Of course, some people get confused because they haven’t got a clue about what’s really being asked. When I posted this problem, someone in an attempt to lampoon it, suggested that you may as well ask what if one of the boys had a tentacle growing out of his head? I responded that if the probability that a boy has a tentacle growing out of his head is p, then the probability of there being two boys = (1/2)(1-p/2)/(1-p/4). That varies from 1/3 to 1/2 as p varies from 1 to 0.

On the Tuesday not mentioned version of the problem, a typical attitude is that you know for sure that one child is a boy, so the other being a boy/girl is 50-50. But this would be equivalent to only looking at families where you only (initially) sampled one of the children and didn’t examine the second one if the first was a girl. You’d then be excluding mixed gender families that you shouldn’t have excluded.

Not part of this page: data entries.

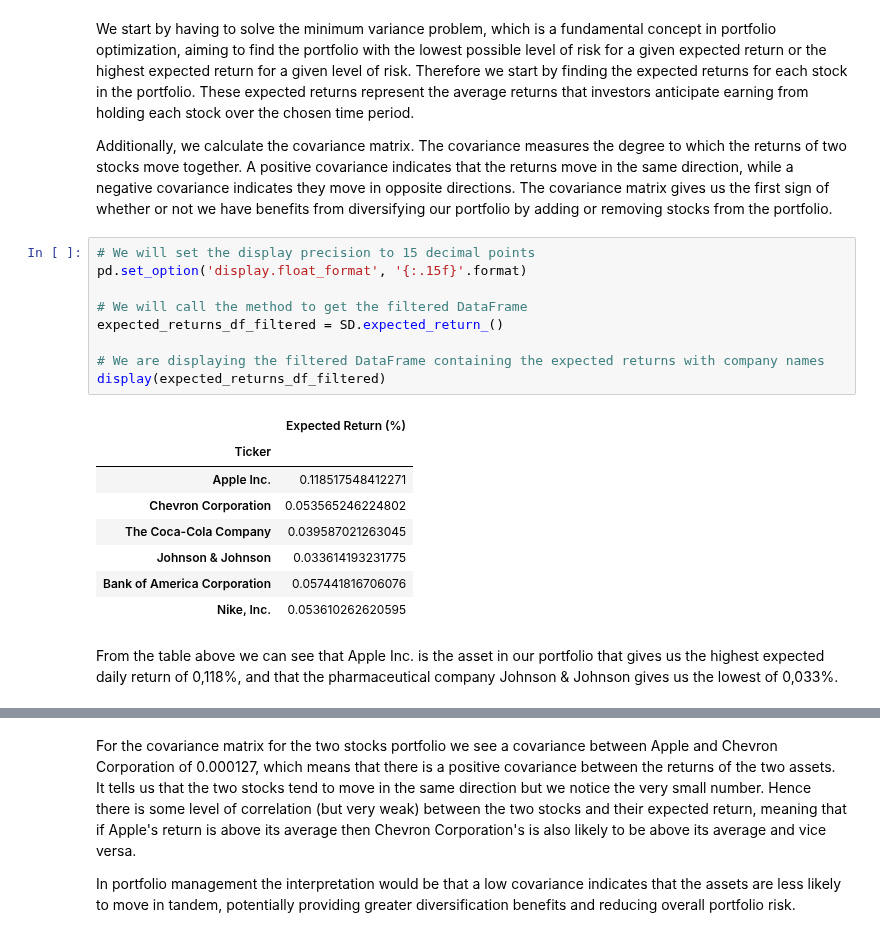
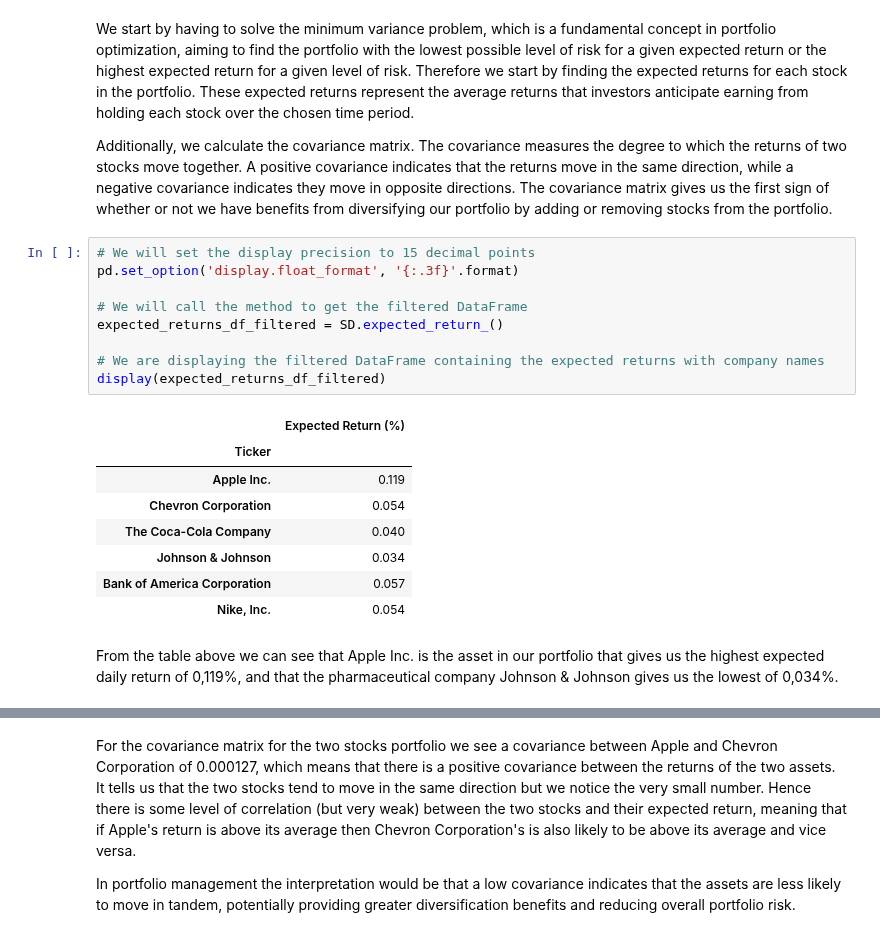
Before and after one commit to NumEconCopenhagen/projects-2024-zgc373-og-pgj472, a Jupyter notebook: dataproject/dataproject.ipynb, the cells around one changed output, grey strips where cells are left out. Cells and saved outputs as stored; diff of their text form.

```diff
--- a/dataproject/dataproject.ipynb
+++ b/dataproject/dataproject.ipynb
@@ -132,24 +131,24 @@ Therefore we start by finding the expected returns for each stock in the portfol
 Additionally, we calculate the covariance matrix. The covariance measures the degree to which the returns of two stocks move together. A positive covariance indicates that the returns move in the same direction, while a negative covariance indicates they move in opposite directions. The covariance matrix gives us the first sign of whether or not we have benefits from diversifying our portfolio by adding or removing stocks from the portfolio.
 # %%
 # We will set the display precision to 15 decimal points
-pd.set_option('display.float_format', '{:.15f}'.format)
+pd.set_option('display.float_format', '{:.3f}'.format)
 
 # We will call the method to get the filtered DataFrame
 expected_returns_df_filtered = SD.expected_return_()
 
 # We are displaying the filtered DataFrame containing the expected returns with company names
 display(expected_returns_df_filtered)
 # %% [output]
 |  | Expected Return (%) |
 | Ticker |  |
-| Apple Inc. | 0.118517548412271 |
-| Chevron Corporation | 0.053565246224802 |
-| The Coca-Cola Company | 0.039587021263045 |
-| Johnson & Johnson | 0.033614193231775 |
-| Bank of America Corporation | 0.057441816706076 |
-| Nike, Inc. | 0.053610262620595 |
+| Apple Inc. | 0.119 |
+| Chevron Corporation | 0.054 |
+| The Coca-Cola Company | 0.040 |
+| Johnson & Johnson | 0.034 |
+| Bank of America Corporation | 0.057 |
+| Nike, Inc. | 0.054 |
 # %% [markdown]
-From the table above we can see that Apple Inc. is the asset in our portfolio that gives us the highest expected daily return of 0,118%, and that the pharmaceutical company Johnson & Johnson gives us the lowest of 0,033%.
+From the table above we can see that Apple Inc. is the asset in our portfolio that gives us the highest expected daily return of 0,119%, and that the pharmaceutical company Johnson & Johnson gives us the lowest of 0,034%.
 # %%
 # This is the code to where we display the covariance matrix for each portfolio
 print("Covariance Matrix for Two Stocks:")
```
Also changed, not shown: parts of 9 cells of this notebook, 1 other file.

October 16, 2011 @ 9:49 pm

Chrissays:Aaargh! That’s still not clear enough. The interpretaion of the thoughts of the information giver is important. If you believed that a particular child was being referenced, then you’d be right to go for 1/2. But that would be boring, and for that reason, I’d choose to assume that, that no particular child was being referenced was the interpretation that you were supposed to be using. For the simpler (non Tuesday version), you could use more transparent phrasing (and possibly kill the amusement of the ensuing arguments) by saying “I have two children, they’re not both girls. What is the probability that I have two boys?” That way it is harder to justify that a particular child was being referenced. I can’t think up a similar phrasing for the Tuesday birth though.

In summary, the problem is largely posted because of the seeming paradox when you get 13/27 or 1/3 as the intended (correct) answer. The problem only really works because we don’t normally expect people to give very precise spoken (or written) statements, and so we have a tendency to extrapolate what was actually meant.

October 16, 2011 @ 10:21 pm

chrissays:I completely goofed my alternative question. I wrote,“I have two boys, one was born on a Tuesday, then what is the probability that the OTHER is a boy?” I had meant to have said, “I have two children. One is a boy who was born on a Tuesday. What is the probability that the OTHER is a boy?” That leaves almost no room for doubt that a particular child was in the speaker’s mind.

I’m sorry about that becoming three posts.

October 16, 2011 @ 11:30 pm

Simonsays:We have a girl and me and my wife want to have a boy next there are any way that the gender can be decided? Any particular tips?

November 3, 2011 @ 10:01 pm